    At the end of the nineteenth century Sister Carrie passes a department store window. Theodore Dreiser describes what she sees. A century later her not-so-fictional granddaughter passes through the mall, sees the same scene, pulls out her charge card, makes the transactions, gathers up her booty, tosses it into her leased SUV, and goes home to her condo inside the gated community.

    To pass the time on the way home between cell phone calls, she reads bumper stickers celebrating her recent act. “Shop ’til you drop,” “People who say money can’t buy happiness don’t know where to shop,” “When the...

  8. 4. Where Opuluxe Is Made and Who Makes It LVMH and Condé Nast
    (pp. 123-152)

    Charles Revson didn’t quite get the trifecta. What you make in the factory and what you sell in the store depends, to a considerable extent, on what you can first create in the mind of your consumer. Making meaning for otherwise interchangeable products has been one of the most important developments of the modern world. Without it the industrial revolution would have sputtered out of control.

    In a sense there is no such thing as a luxury automobile, a luxury purse, or a luxury lipstick. Rather, there is the concept of the luxury car, purse, or lipstick. Luxury is a...

  9. 5. How Luxury Becomes Necessity The Work of Advertising
    (pp. 153-174)

    I know what you’re thinking. You are thinking that this may be an interesting subject but that it really doesn’t pertain to you. You are certainly not buying this stuff. You don’t like luxury, let alone love it. You are not duped by advertising. You can be perfectly happy without most things. In fact, all you need is a few good books, a few interesting ideas, a few friends, a few good conversations, a few sunsets, and you are content. You have those core values that politicians love to invoke. Well, me too. It’s all the other people that I’m...

  10. 6. From Shirts to Tulips A Musing on Luxury
    (pp. 175-214)

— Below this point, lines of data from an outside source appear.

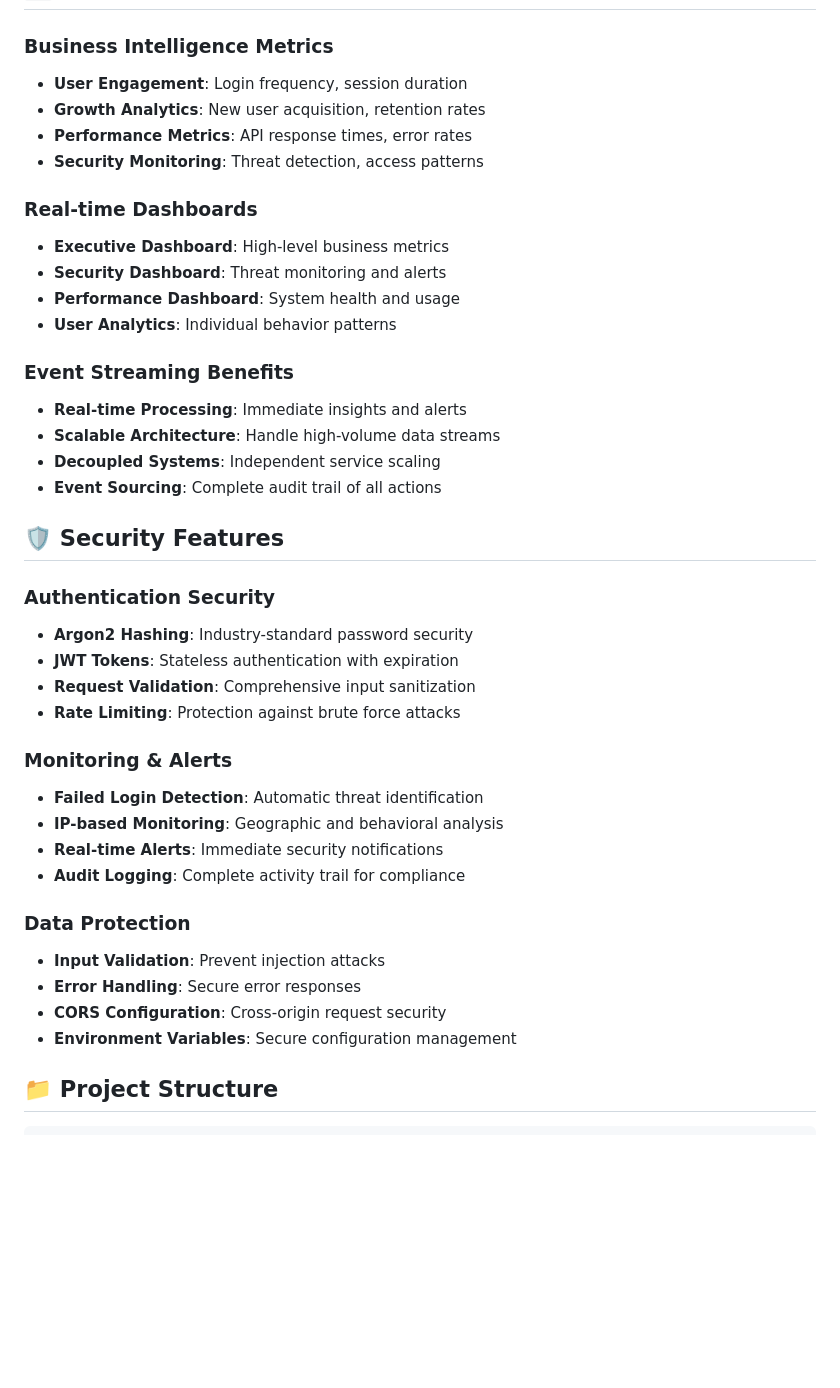
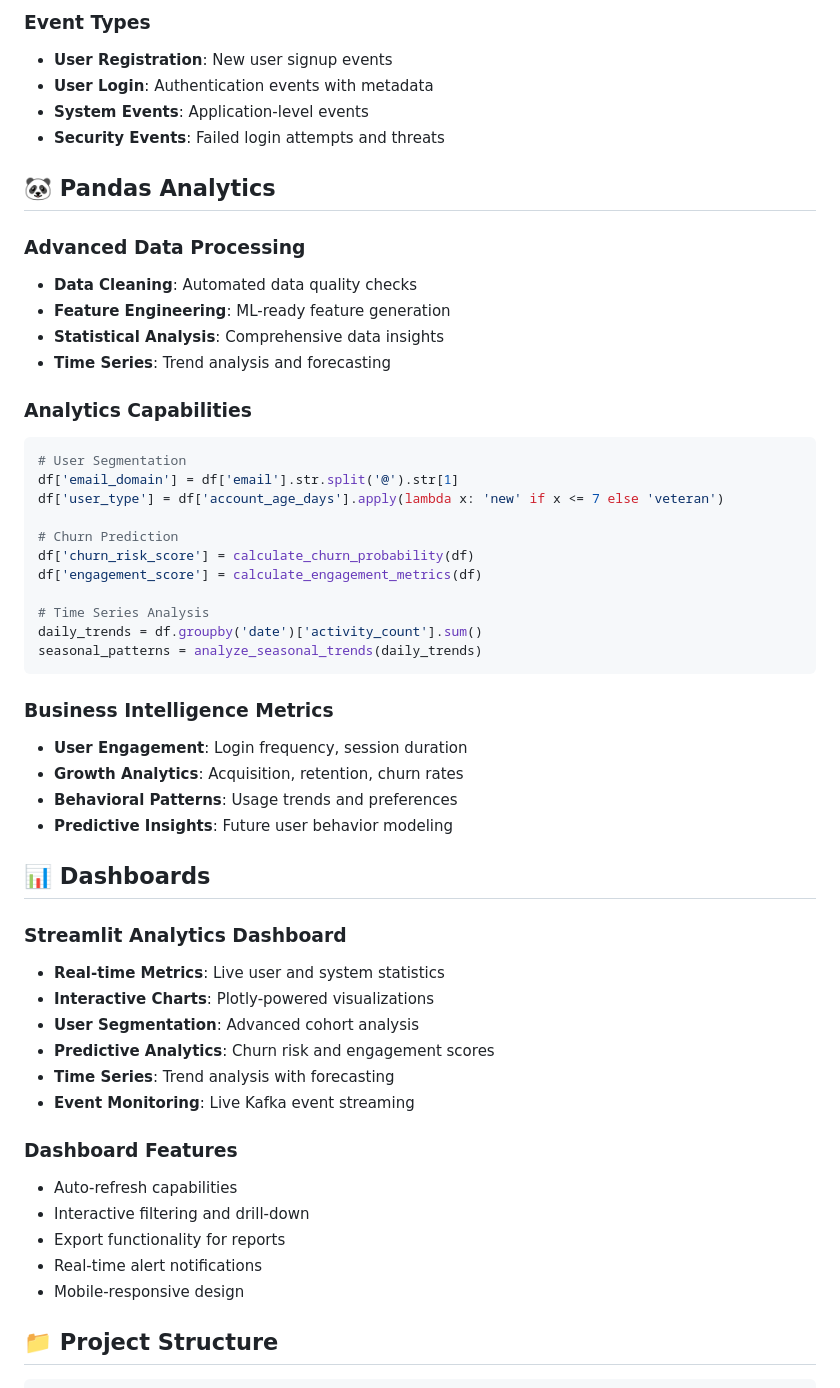
Before and after one commit to Arsh620/python-backend, a Markdown page: README.md, the part around the change printed below. GitHub-like rendering; blank space fills up the shorter version.

````diff
--- a/README.md
+++ b/README.md
@@ -216,41 +231,54 @@ GET /events/stats
+### Event Types
+- **User Registration**: New user signup events
+- **User Login**: Authentication events with metadata
+- **System Events**: Application-level events
+- **Security Events**: Failed login attempts and threats
+
+## 🐼 Pandas Analytics
+
+### Advanced Data Processing
+- **Data Cleaning**: Automated data quality checks
+- **Feature Engineering**: ML-ready feature generation
+- **Statistical Analysis**: Comprehensive data insights
+- **Time Series**: Trend analysis and forecasting
+
+### Analytics Capabilities
+```python
+# User Segmentation
+df['email_domain'] = df['email'].str.split('@').str[1]
+df['user_type'] = df['account_age_days'].apply(lambda x: 'new' if x <= 7 else 'veteran')
+
+# Churn Prediction
+df['churn_risk_score'] = calculate_churn_probability(df)
+df['engagement_score'] = calculate_engagement_metrics(df)
+
+# Time Series Analysis
+daily_trends = df.groupby('date')['activity_count'].sum()
+seasonal_patterns = analyze_seasonal_trends(daily_trends)
+```
 
 ### Business Intelligence Metrics
 - **User Engagement**: Login frequency, session duration
-- **Growth Analytics**: New user acquisition, retention rates
-- **Performance Metrics**: API response times, error rates
-- **Security Monitoring**: Threat detection, access patterns
+- **Growth Analytics**: Acquisition, retention, churn rates
+- **Behavioral Patterns**: Usage trends and preferences
+- **Predictive Insights**: Future user behavior modeling
 
-### Real-time Dashboards
-- **Executive Dashboard**: High-level business metrics
-- **Security Dashboard**: Threat monitoring and alerts
-- **Performance Dashboard**: System health and usage
-- **User Analytics**: Individual behavior patterns
+## 📊 Dashboards
 
-### Event Streaming Benefits
-- **Real-time Processing**: Immediate insights and alerts
-- **Scalable Architecture**: Handle high-volume data streams
-- **Decoupled Systems**: Independent service scaling
-- **Event Sourcing**: Complete audit trail of all actions
+### Streamlit Analytics Dashboard
+- **Real-time Metrics**: Live user and system statistics
+- **Interactive Charts**: Plotly-powered visualizations
+- **User Segmentation**: Advanced cohort analysis
+- **Predictive Analytics**: Churn risk and engagement scores
+- **Time Series**: Trend analysis with forecasting
+- **Event Monitoring**: Live Kafka event streaming
 
-## 🛡️ Security Features
-
-### Authentication Security
-- **Argon2 Hashing**: Industry-standard password security
-- **JWT Tokens**: Stateless authentication with expiration
-- **Request Validation**: Comprehensive input sanitization
-- **Rate Limiting**: Protection against brute force attacks
-
-### Monitoring & Alerts
-- **Failed Login Detection**: Automatic threat identification
-- **IP-based Monitoring**: Geographic and behavioral analysis
-- **Real-time Alerts**: Immediate security notifications
-- **Audit Logging**: Complete activity trail for compliance
-
-### Data Protection
-- **Input Validation**: Prevent injection attacks
-- **Error Handling**: Secure error responses
-- **CORS Configuration**: Cross-origin request security
-- **Environment Variables**: Secure configuration management
+### Dashboard Features
+- Auto-refresh capabilities
+- Interactive filtering and drill-down
+- Export functionality for reports
+- Real-time alert notifications
+- Mobile-responsive design
 
 ## 📁 Project Structure
 
````
Also changed, not shown: other parts of README.md (+209 -179 lines).
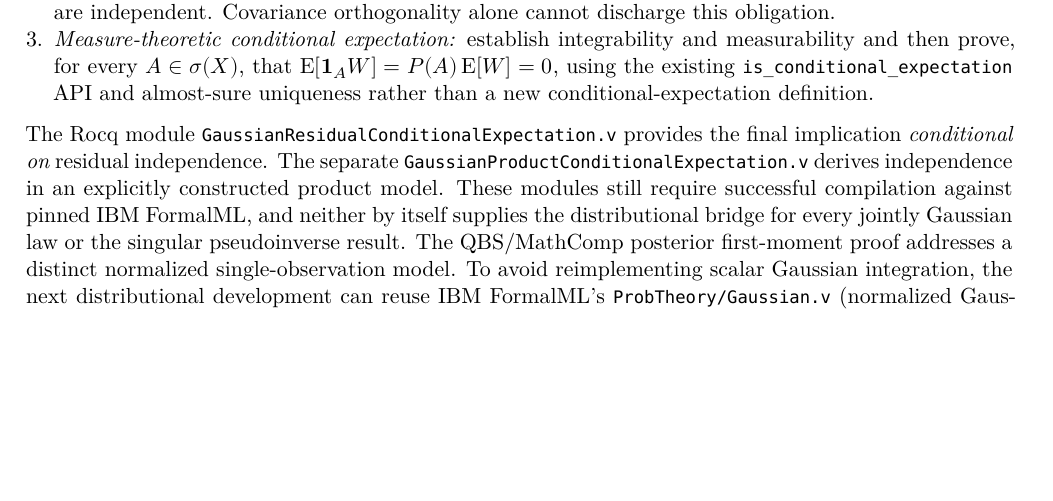
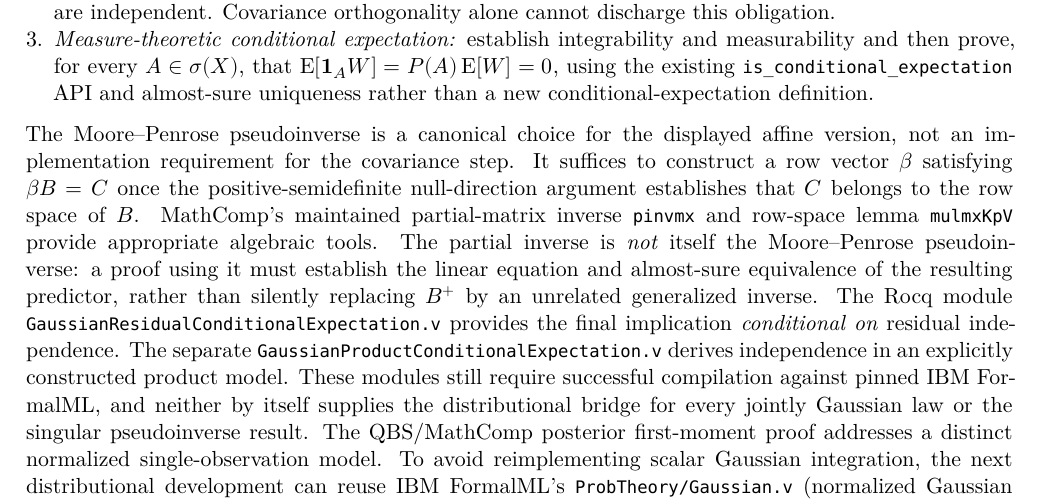
Before and after one commit to AndersH3/composite_iq_checked_claims, a LaTeX thesis (analyses/sequential-conditional-means/sequential_conditional_means.tex, which reads analyses/sequential-conditional-means/theorem_foundations.tex): part of page 9 of 42, cut so that both start at the same text, the shorter picture padded with empty space. Compiled offline with XeLaTeX.

Commit message:
Refactor Gaussian CE XeLaTeX proof plan to reuse MathComp row-space partial inverse rather than reinvent pseudoinverse

```diff
--- a/analyses/sequential-conditional-means/theorem_foundations.tex
+++ b/analyses/sequential-conditional-means/theorem_foundations.tex
@@ -290,6 +290,18 @@ must be distinguished:
       \texttt{is\_conditional\_expectation} API and almost-sure
       uniqueness rather than a new conditional-expectation definition.
 \end{enumerate}
+The Moore--Penrose pseudoinverse is a canonical choice for the
+displayed affine version, not an implementation requirement for the
+covariance step. It suffices to construct a row vector
+\(\beta\) satisfying \(\beta B=C\) once the positive-semidefinite
+null-direction argument establishes that \(C\) belongs to the row
+space of \(B\). MathComp's maintained partial-matrix inverse
+\texttt{pinvmx} and row-space lemma \texttt{mulmxKpV} provide
+appropriate algebraic tools. The partial inverse is
+\emph{not} itself the Moore--Penrose pseudoinverse: a proof using
+it must establish the linear equation and almost-sure equivalence
+of the resulting predictor, rather than silently replacing
+\(B^+\) by an unrelated generalized inverse.
 The Rocq module \texttt{GaussianResidualConditionalExpectation.v}
 provides the final implication \emph{conditional on} residual
 independence. The separate
```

    If I had to pick the defining moment of modern American commercial culture, this is it. The scene is over in a second, but it holds a century of modernity. It’s the industrial revolution in an eyewink. Jay Gatsby, a mysterious man whose most important creation is himself, is showing what he’s got, what he’s made of, what he is. He is doing this in order to make the woman of his dreams, Daisy Buchanan, into the woman of his life. Daisy is his image of perfection, a southern belle, what World War I was fought for, what machines spin...

  11. 7. Viva Las Vegas! A Strip of Luxury
    (pp. 215-238)

    Sooner or later I knew I would have to go to Las Vegas. If luxury is a social construction, then this is the place to see it being built, one slab of Italian terra-cotta on one tube of neon on one ersatz Greek statue on one chromium light beam. I came with some fear and trepidation, for I had seen all the movies and read all the books. This is the place of the Fear all right. You can’t play it safe any longer. After all, look how Vegas boiled the prose of Tom Wolfe and Hunter Thompson.

    But I...

  12. 8. Still Learning from Las Vegas How Luxury Is Turning Religious
    (pp. 239-268)

    Back in my room at the Luxor I tried to figure out what it was that I had seen at the Bellagio and the Venetian and what, if anything, it all had to do with the current flood of luxury for the masses. Clearly, whatever this glittering stuff was, it was attracting hoards of people. They wanted to be near it, to see themselves in it, and would spend time and money to have at it.

    Such an irony that glitz, on the surface at least, is made up of two of the first technoluxe products of the modern world:...

  13. Conclusion A (Mild) Defense of Luxury
    (pp. 269-288)

    Who but fools, toadies, and hacks have ever come to the defense of modern American luxury? No one, not even bulk consumers of the stuff, will ever really defend it. And why should they? The very idea that what we have defines who we are is repulsive to many of us. The irrationality of overvaluing certain rocks, fabrics, logos, textures, wines, bottles, appliances, nameplates, tassels, zip codes, T-shirts, monograms, hotel rooms, purses, and the like is insulting to our intellect. At one level this kind of luxury is indefensible. The “good life” seems so blatantly unnecessary, even evil, especially when...

  14. Selected Bibliography
    (pp. 289-298)
  15. Index
    (pp. 299-310)